Activity:
Check the data underneath for lines holding the word "Flow", and state only how many you find.

╭─ Entries supplied

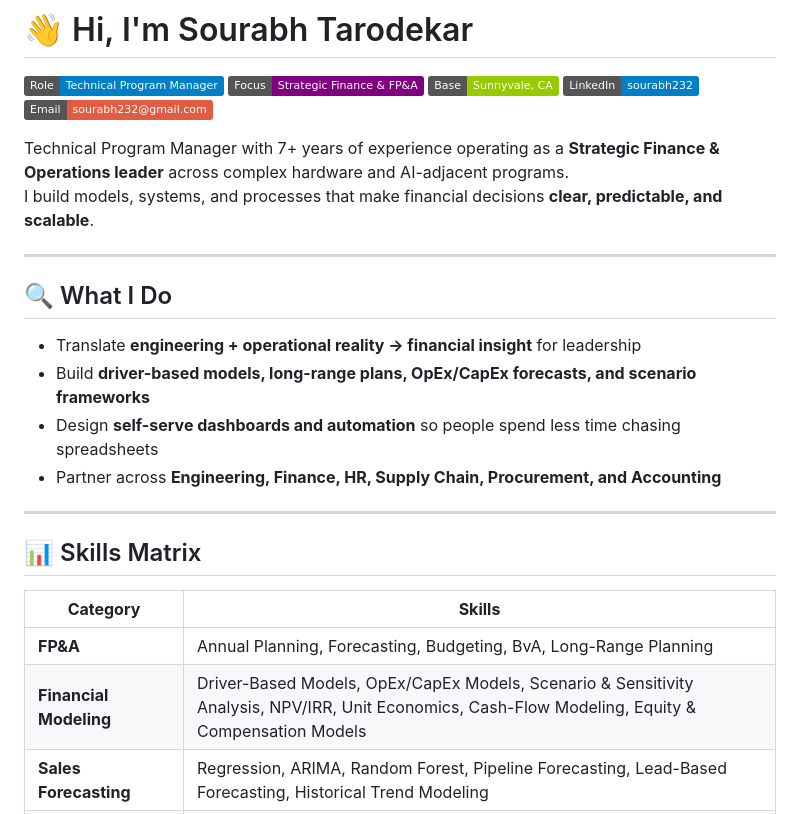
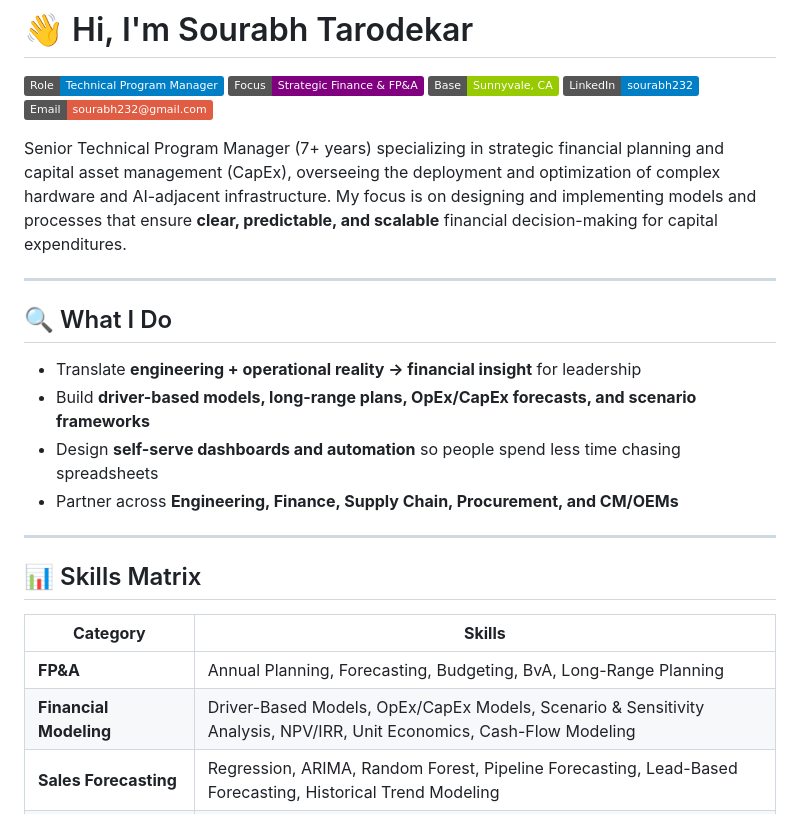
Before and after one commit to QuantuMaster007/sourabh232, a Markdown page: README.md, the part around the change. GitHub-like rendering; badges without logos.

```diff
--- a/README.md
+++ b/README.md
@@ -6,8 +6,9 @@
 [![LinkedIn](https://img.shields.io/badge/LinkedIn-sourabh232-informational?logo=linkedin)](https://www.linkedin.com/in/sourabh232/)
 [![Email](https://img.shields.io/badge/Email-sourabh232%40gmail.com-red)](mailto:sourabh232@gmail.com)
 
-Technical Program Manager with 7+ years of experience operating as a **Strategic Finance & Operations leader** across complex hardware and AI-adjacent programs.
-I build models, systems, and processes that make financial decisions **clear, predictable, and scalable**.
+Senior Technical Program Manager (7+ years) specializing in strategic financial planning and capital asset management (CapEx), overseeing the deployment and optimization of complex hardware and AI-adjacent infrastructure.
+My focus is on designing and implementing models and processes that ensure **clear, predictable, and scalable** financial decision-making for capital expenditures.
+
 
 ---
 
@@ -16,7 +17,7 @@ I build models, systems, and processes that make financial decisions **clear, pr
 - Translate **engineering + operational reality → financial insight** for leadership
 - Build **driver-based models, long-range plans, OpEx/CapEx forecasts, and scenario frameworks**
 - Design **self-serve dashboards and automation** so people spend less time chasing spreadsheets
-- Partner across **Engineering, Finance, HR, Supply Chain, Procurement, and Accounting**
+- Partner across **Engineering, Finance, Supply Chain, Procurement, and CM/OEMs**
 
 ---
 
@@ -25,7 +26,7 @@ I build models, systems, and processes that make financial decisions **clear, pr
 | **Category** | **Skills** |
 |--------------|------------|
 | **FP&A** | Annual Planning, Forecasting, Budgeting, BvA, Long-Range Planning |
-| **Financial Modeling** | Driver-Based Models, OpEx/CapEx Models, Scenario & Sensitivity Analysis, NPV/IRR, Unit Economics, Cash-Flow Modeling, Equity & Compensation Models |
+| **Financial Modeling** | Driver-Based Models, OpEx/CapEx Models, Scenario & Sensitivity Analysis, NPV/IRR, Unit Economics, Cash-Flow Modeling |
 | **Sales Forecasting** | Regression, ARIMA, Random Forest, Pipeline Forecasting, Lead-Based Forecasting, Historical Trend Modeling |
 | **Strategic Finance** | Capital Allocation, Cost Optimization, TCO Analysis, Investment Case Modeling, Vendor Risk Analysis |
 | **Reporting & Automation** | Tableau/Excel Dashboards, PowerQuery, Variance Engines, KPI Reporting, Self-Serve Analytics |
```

╰─

Exercise solution:
2